The 201 members of the Legislature and Gov.-elect Tim Walz will bring their own priorities to the State Capitol after Walz is sworn in Monday and the legislative session starts Tuesday. Here are topics that will likely be at the center of much of the debate in the 2019 legislative session.
Building the budget
State legislators and Walz will spend much of this session developing the budget for 2020 and 2021, which is projected to be around $47.5 billion.
The incoming governor has a Feb. 19 deadline to debut his budget plan, and the following month lawmakers will come up with their own spending targets.
State budget officials recently estimated Minnesota will have a budget surplus of about $1.5 billion. However, the projection could change and final budget decisions will be based on an updated February forecast.
Democrats and Republicans have very different ideas for how to spend that money. Republicans credited their budget work for the surplus and said there should be further tax relief. House Ways and Means Chairman Lyndon Carlson, D-Crystal, urged caution on spending proposals and said they will have to carefully consider long-term financial commitments, given expectations of an economic slowdown.
Health care costs
Walz aims to expand access to MinnesotaCare so any Minnesotan could buy into the program. Only residents in a certain lower income range are eligible now.
Republican legislators have said a buy-in would burden medical providers and rural hospitals. Sen. Michelle Benson, R-Ham Lake, Health and Human Services Finance and Policy Committee chairwoman, said an expansion of MinnesotaCare would undermine the individual market. She wants to look into direct primary care, where individuals can contract with their doctor and pay a monthly flat fee.
Benson also wants to focus on investigating fraud.
Her DFL counterpart on the House committee, Rep. Tina Liebling, D-Rochester, does not want to extend the reinsurance program that expires in 2020, which gave insurers money to help keep premiums down. She sees a MinnesotaCare buy-in as a potential solution for people struggling with costs.
Varied tax plans
Legislators and Gov. Mark Dayton failed to reach an agreement last year on how to align the state and U.S. tax codes, and the debate over tax code changes is expected to continue throughout the session.
There is a looming deadline to decide whether to reinstate a 2 percent tax on health care providers that will sunset at the end of this year. It is projected to generate $671 million in 2019, according to Minnesota Management and Budget. Walz’s proposal to increase the gas tax will also be a lightning rod. House Taxes Committee Chairman Paul Marquart, D-Dilworth, said he would only support a gas tax if it’s one piece of a comprehensive transportation funding package.

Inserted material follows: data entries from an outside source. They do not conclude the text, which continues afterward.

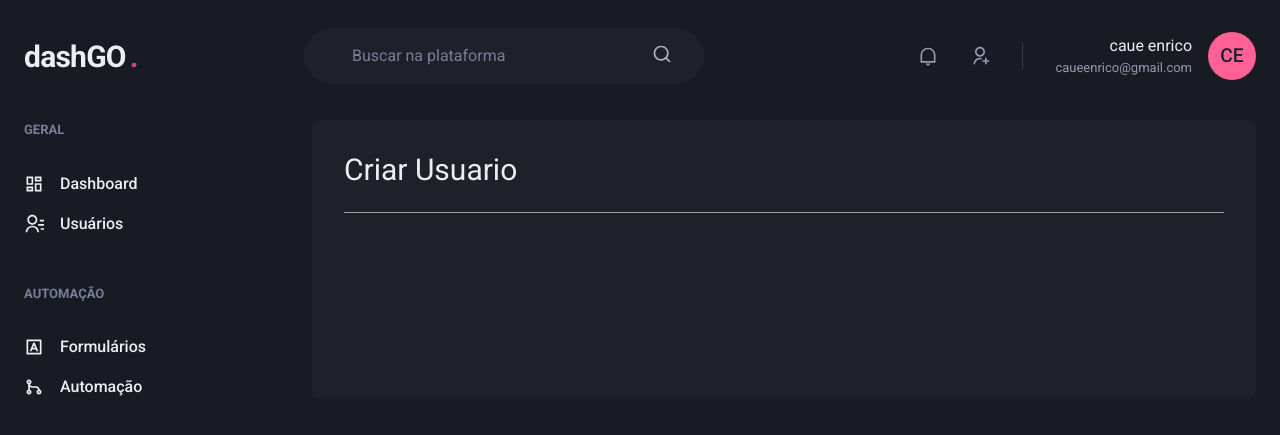
Repository: caueenrico/DashGO
Page: /user/create
An editor plug-in stored every save of this project. The page is shown before and after a run of saves, followed by the edit.
The browser window is 1280 px wide. The pictures show the whole page.
The project was rebuilt for these pictures with package versions that can differ from the ones it lists, and the page was loaded fresh each time. The framework's server and built-in components were replaced by stand-ins that run in the browser. Also part of the build but not shown: next.config.js.

Above is the page before, as saved 2023-03-16 16:24:17.

After the next 4 saves:
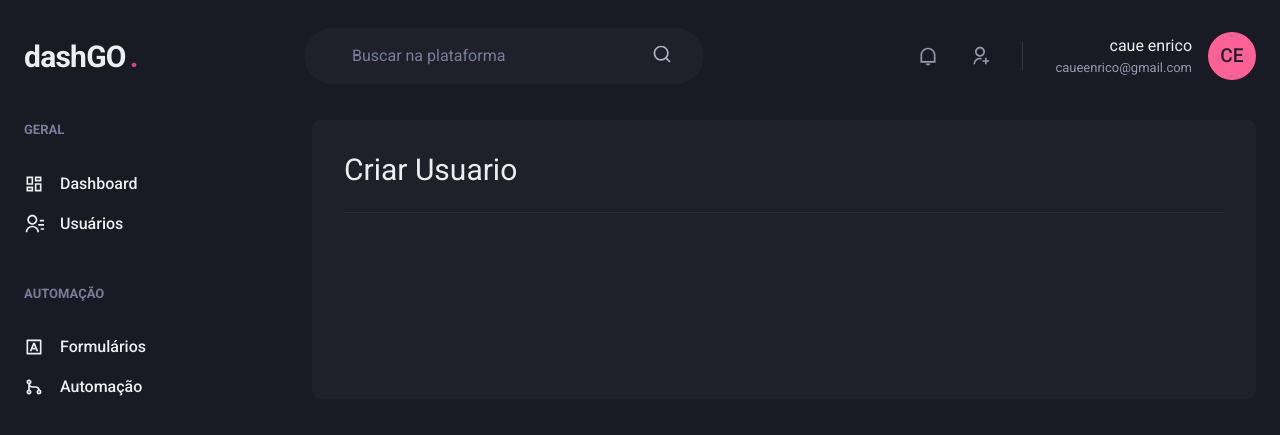
The 4 saves are shown as one change because they came seconds apart.
The last was saved 11 s later.
--- a/src/pages/user/create.tsx
+++ b/src/pages/user/create.tsx
@@ -14,7 +14,9 @@ export default function UserList() {
         <Box flex="1" borderRadius={8} bg="gray.800" p="8">
           <Heading size="lg" fontWeight="normal">Criar Usuario</Heading>
 
-          <Divider my="6" borderColor=""/>
+          <Divider my="6" borderColor="gray.700"/>
+
+
 
 
         </Box>
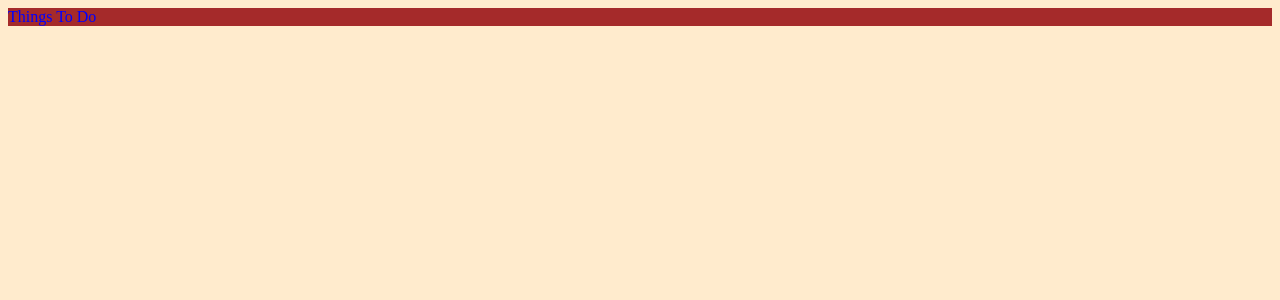
Repository: riya10483/pomodoro
Page: todo.html
The author's editor kept a copy of each file at every save. The page is drawn from the files as they stood at one save, then again after the next save.
The browser window is 1280 px wide. The pictures show the whole page.

Above is the page before, as saved 2024-09-28 17:13:56.

### todo.html
<!DOCTYPE html>
<html lang="en">
<head>
    <meta charset="UTF-8">
    <meta name="viewport" content="width=device-width, initial-scale=1.0">
    <title>To Do List</title>
    <link rel="stylesheet" href="todo.css">
</head>
<body>
    <div id="header">Things To Do</div>
</body>
</html>

### todo.css
* {
    background-color:blanchedalmond;
}
#header {
    color:blue;
    background-color:brown
}

After the next save:
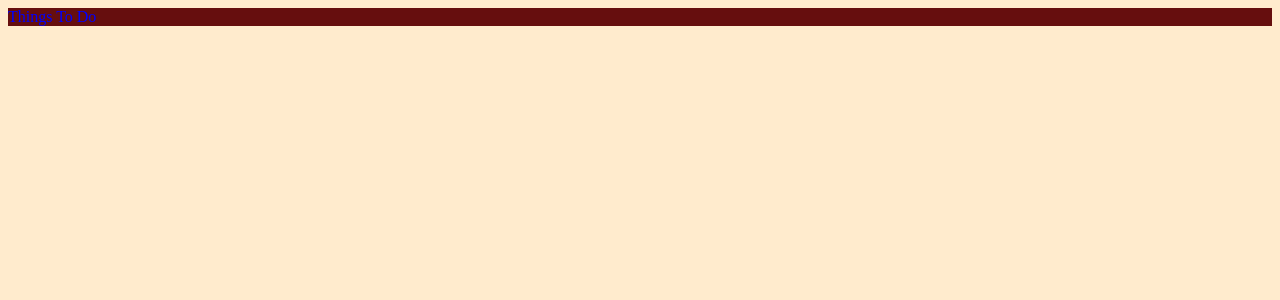
Saved 6 s later.
--- a/todo.css
+++ b/todo.css
@@ -3,5 +3,5 @@
 }
 #header {
     color:blue;
-    background-color:brown
+    background-color:rgb(102, 14, 14)
 }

Republicans, including Senate Majority Leader Paul Gazelka and House Speaker Kurt Daudt, who shifts to minority leader Tuesday, oppose a gas tax increase. They suggested tax cuts, including cuts to state taxes on Social Security and a child care tax credit.
Special education will be a big piece of the school funding puzzle, as schools struggle with the federal government’s failure to meet funding goals in that area.
Walz has called for “fully funding” education, though Senate E-12 Finance Chairwoman Carla Nelson said that idea needs to be fleshed out. “There’s just never enough money to fund all the things we want,” said Nelson, R-Rochester. She wants a more targeted approach to paying for preschool programs, while Walz and many Democrats want universal pre-K.
Walz has also advocated for two years of free tuition for college students who meet income qualifications. House Education Finance Chairman Jim Davnie, D-Minneapolis, said he wants to ensure high school students statewide have access to opportunities to get college credit while in high school. Davnie, along with many Democrats and Republicans, wants to promote career and technical education.
Guns, school safety
Money for schools to hire counselors and safety staff was vetoed last session, but will be an early focus this year, said Sen. Carla Nelson, R-Rochester, adding, “We can’t afford to wait.”
Gun control supporters, one of the most visible advocacy groups at the Capitol last year, planned a rally on the opening day of session. They want legislators to pass “red flag” protection orders and require people to get a permit to buy guns through private sales.
“I really don’t want to give hearings to extreme ideas from the left or from the right. I’m only interested in ideas that actually have solutions,” said Senate Judiciary and Public Safety Committee Chairman Warren Limmer, R-Maple Grove.
But Rep. Carlos Mariani, D-St. Paul, who will lead the Public Safety and Criminal Justice Reform Committee, said a red flag law is “a straight-up common-sense approach to maximizing public safety.”